"Since the death of Robert Lowell in 1977, no single figure has dominated American poetry the way that Lowell, or before him Eliot, once did . . . But among the many writers who have come of age in our fin de siŔcle, none have succeeded more completely as poet, critic, and translator than Robert Pinsky." -James Longenbach, The Nation
With all the generosity and mastery we have come to expect from out three-time Poet Laureate, Robert Pinsky has written a bold, lyrical meditation on identity and culture as hybrid and fluid, violent as well as creative: the enigmatic, maybe universal, condition of the foundling. At the Foundling Hospital considers the foundling soul: its need to be adopted, and its need to be adaptive. These poems reimagine identity on the scale of one life or of human history: from "the emanation of a dead star still alive" to the "pinhole iris of your mortal eye."
What is a particular person? How unique? What is anyone born as? Born with? Born into?
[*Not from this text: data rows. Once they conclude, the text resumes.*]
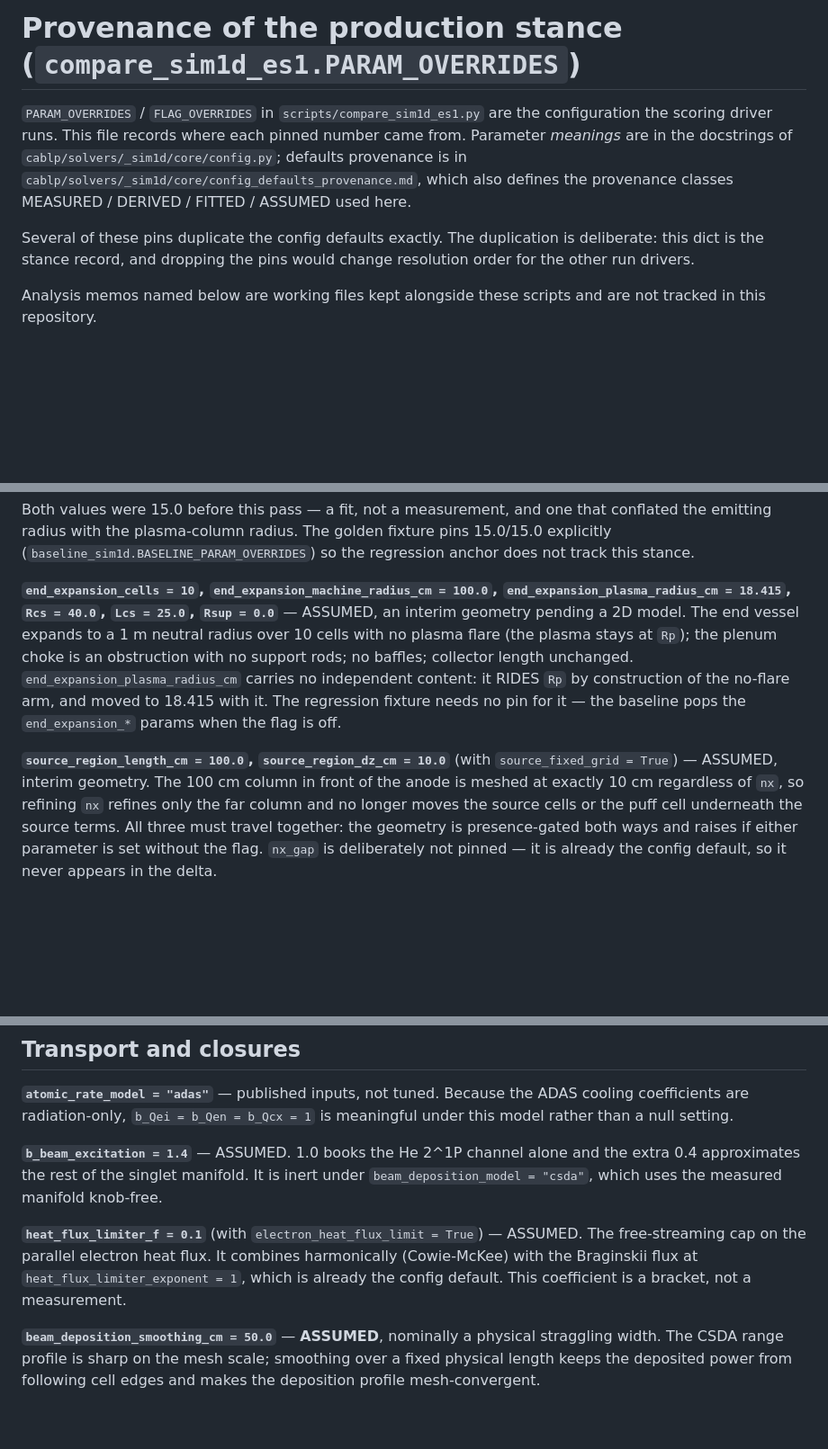
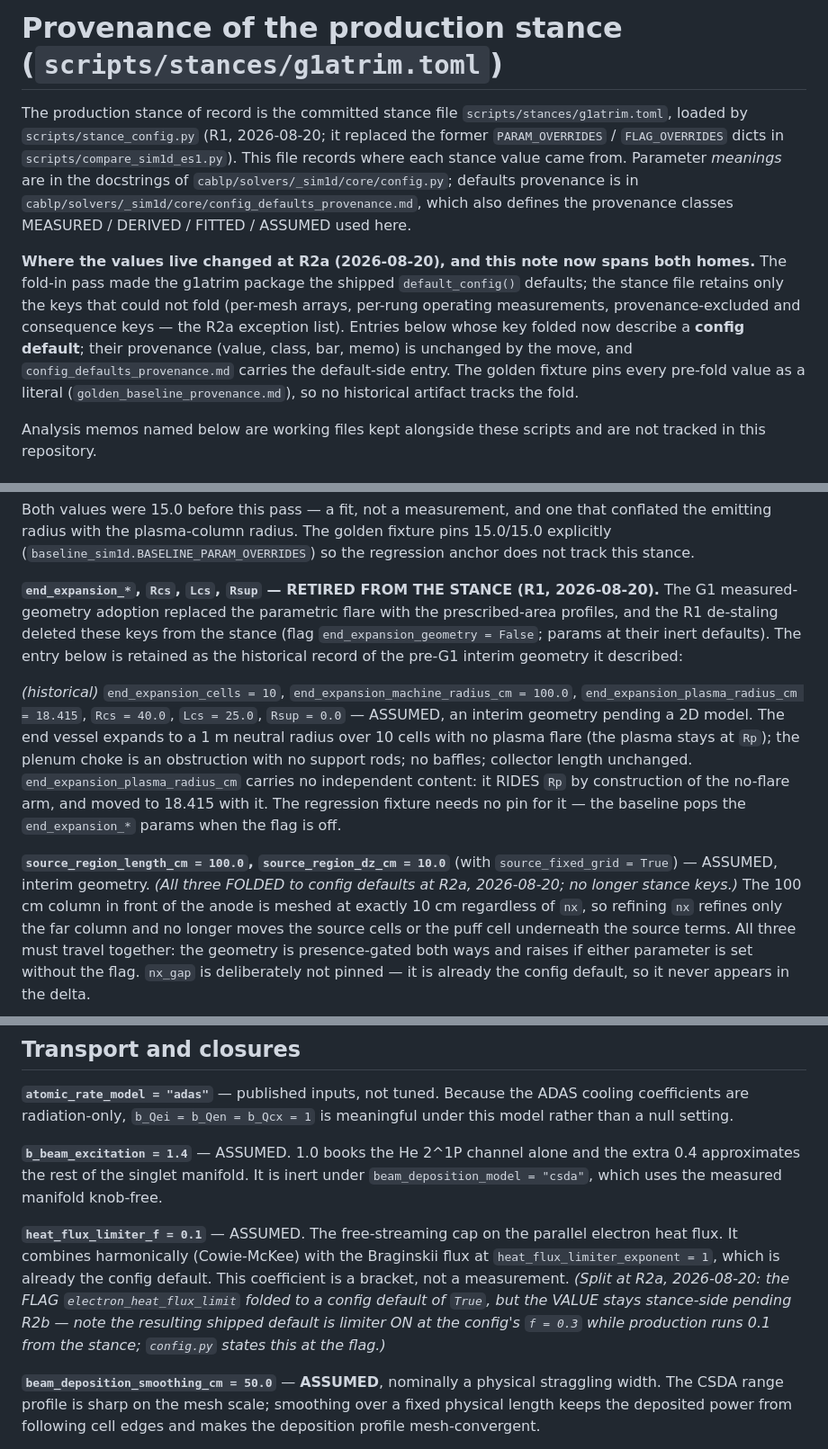
Before and after one commit to tlook19/bapsf-transport, a Markdown page: cablp/scripts/production_stance_provenance.md, 3 parts joined by grey strips. Shown at 90% size. GitHub-like rendering; blank space fills up the shorter version.

Commit message:
R2a provenance-note pass: the fold's paper trail across the three notes
golden_baseline_provenance.md: the R1 stance-decoupling pins (6) and the
R2a fold-in pins (11 historical + 2 self-containment literals), with the
old-default -> new-default table.

production_stance_provenance.md: header re-anchored from the retired
PARAM_OVERRIDES dicts to the stance file (R1); the conservation-fixes
entry, the limiter entry (flag/value split), the source-region trio and
the end-expansion entry (retired at R1) updated to say where each value
now lives. Provenance content (value/class/bar) unchanged throughout.

config_defaults_provenance.md: the R2a fold table (15 keys, entries of
record unchanged); three stale default-off statements corrected
(jet convention ~760, neutral_energy ~988/~1031); the b_beam_excitation
fold-decline rationale recorded in place.

Docs-only commit; no code touched.

Co-Authored-By: Claude Fable 5 <noreply@anthropic.com>
Claude-Session: https://claude.ai/code/session_01SnVDwSV8bi36dkMVkgS9ZP

```diff
--- a/cablp/scripts/production_stance_provenance.md
+++ b/cablp/scripts/production_stance_provenance.md
@@ -1,15 +1,23 @@
-# Provenance of the production stance (`compare_sim1d_es1.PARAM_OVERRIDES`)
+# Provenance of the production stance (`scripts/stances/g1atrim.toml`)
 
-`PARAM_OVERRIDES` / `FLAG_OVERRIDES` in `scripts/compare_sim1d_es1.py` are the
-configuration the scoring driver runs. This file records where each pinned
-number came from. Parameter *meanings* are in the docstrings of
+The production stance of record is the committed stance file
+`scripts/stances/g1atrim.toml`, loaded by `scripts/stance_config.py`
+(R1, 2026-08-20; it replaced the former `PARAM_OVERRIDES` / `FLAG_OVERRIDES`
+dicts in `scripts/compare_sim1d_es1.py`). This file records where each stance
+value came from. Parameter *meanings* are in the docstrings of
 `cablp/solvers/_sim1d/core/config.py`; defaults provenance is in
 `cablp/solvers/_sim1d/core/config_defaults_provenance.md`, which also defines
 the provenance classes MEASURED / DERIVED / FITTED / ASSUMED used here.
 
-Several of these pins duplicate the config defaults exactly. The duplication is
-deliberate: this dict is the stance record, and dropping the pins would change
-resolution order for the other run drivers.
+**Where the values live changed at R2a (2026-08-20), and this note now spans
+both homes.** The fold-in pass made the g1atrim package the shipped
+`default_config()` defaults; the stance file retains only the keys that could
+not fold (per-mesh arrays, per-rung operating measurements, provenance-excluded
+and consequence keys — the R2a exception list). Entries below whose key folded
+now describe a **config default**; their provenance (value, class, bar, memo)
+is unchanged by the move, and `config_defaults_provenance.md` carries the
+default-side entry. The golden fixture pins every pre-fold value as a literal
+(`golden_baseline_provenance.md`), so no historical artifact tracks the fold.
 
 Analysis memos named below are working files kept alongside these scripts and
 are not tracked in this repository.
@@ -219,9 +229,16 @@ that conflated the emitting radius with the plasma-column radius. The golden
 fixture pins 15.0/15.0 explicitly (`baseline_sim1d.BASELINE_PARAM_OVERRIDES`)
 so the regression anchor does not track this stance.
 
-**`end_expansion_cells = 10`, `end_expansion_machine_radius_cm = 100.0`,
-`end_expansion_plasma_radius_cm = 18.415`, `Rcs = 40.0`, `Lcs = 25.0`,
-`Rsup = 0.0`** — ASSUMED, an interim geometry pending a 2D model. The end vessel
+**`end_expansion_*`, `Rcs`, `Lcs`, `Rsup` — RETIRED FROM THE STANCE (R1,
+2026-08-20).** The G1 measured-geometry adoption replaced the parametric flare
+with the prescribed-area profiles, and the R1 de-staling deleted these keys
+from the stance (flag `end_expansion_geometry = False`; params at their
+inert defaults). The entry below is retained as the historical record of the
+pre-G1 interim geometry it described:
+
+*(historical)* `end_expansion_cells = 10`, `end_expansion_machine_radius_cm
+= 100.0`, `end_expansion_plasma_radius_cm = 18.415`, `Rcs = 40.0`,
+`Lcs = 25.0`, `Rsup = 0.0` — ASSUMED, an interim geometry pending a 2D model. The end vessel
 expands to a 1 m neutral radius over 10 cells with no plasma flare (the plasma
 stays at `Rp`); the plenum choke is an obstruction with no support rods; no
 baffles; collector length unchanged. `end_expansion_plasma_radius_cm` carries
@@ -230,7 +247,8 @@ moved to 18.415 with it. The regression fixture needs no pin for it — the
 baseline pops the `end_expansion_*` params when the flag is off.
 
 **`source_region_length_cm = 100.0`, `source_region_dz_cm = 10.0`** (with
-`source_fixed_grid = True`) — ASSUMED, interim geometry. The 100 cm column in
+`source_fixed_grid = True`) — ASSUMED, interim geometry. *(All three FOLDED to
+config defaults at R2a, 2026-08-20; no longer stance keys.)* The 100 cm column in
 front of the anode is meshed at exactly 10 cm regardless of `nx`, so refining
 `nx` refines only the far column and no longer moves the source cells or the
 puff cell underneath the source terms. All three must travel together: the
@@ -248,11 +266,14 @@ meaningful under this model rather than a null setting.
 the extra 0.4 approximates the rest of the singlet manifold. It is inert under
 `beam_deposition_model = "csda"`, which uses the measured manifold knob-free.
 
-**`heat_flux_limiter_f = 0.1`** (with `electron_heat_flux_limit = True`) —
-ASSUMED. The free-streaming cap on the parallel electron heat flux. It combines
-harmonically (Cowie-McKee) with the Braginskii flux at
-`heat_flux_limiter_exponent = 1`, which is already the config default. This
-coefficient is a bracket, not a measurement.
+**`heat_flux_limiter_f = 0.1`** — ASSUMED. The free-streaming cap on the
+parallel electron heat flux. It combines harmonically (Cowie-McKee) with the
+Braginskii flux at `heat_flux_limiter_exponent = 1`, which is already the
+config default. This coefficient is a bracket, not a measurement. *(Split at
+R2a, 2026-08-20: the FLAG `electron_heat_flux_limit` folded to a config
+default of `True`, but the VALUE stays stance-side pending R2b — note the
+resulting shipped default is limiter ON at the config's `f = 0.3` while
+production runs 0.1 from the stance; `config.py` states this at the flag.)*
 
 **`beam_deposition_smoothing_cm = 50.0`** — **ASSUMED**, nominally a physical
 straggling width. The CSDA range profile is sharp on the mesh scale; smoothing
```
Also changed, not shown: other parts of cablp/scripts/production_stance_provenance.md (+4 -2 lines), cablp/scripts/golden_baseline_provenance.md (+32 -0 lines), 1 other file.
The poems of Robert Pinsky's At the Foundling Hospital engage personality and culture as improvised from loss: a creative effort so pervasive it can be invisible.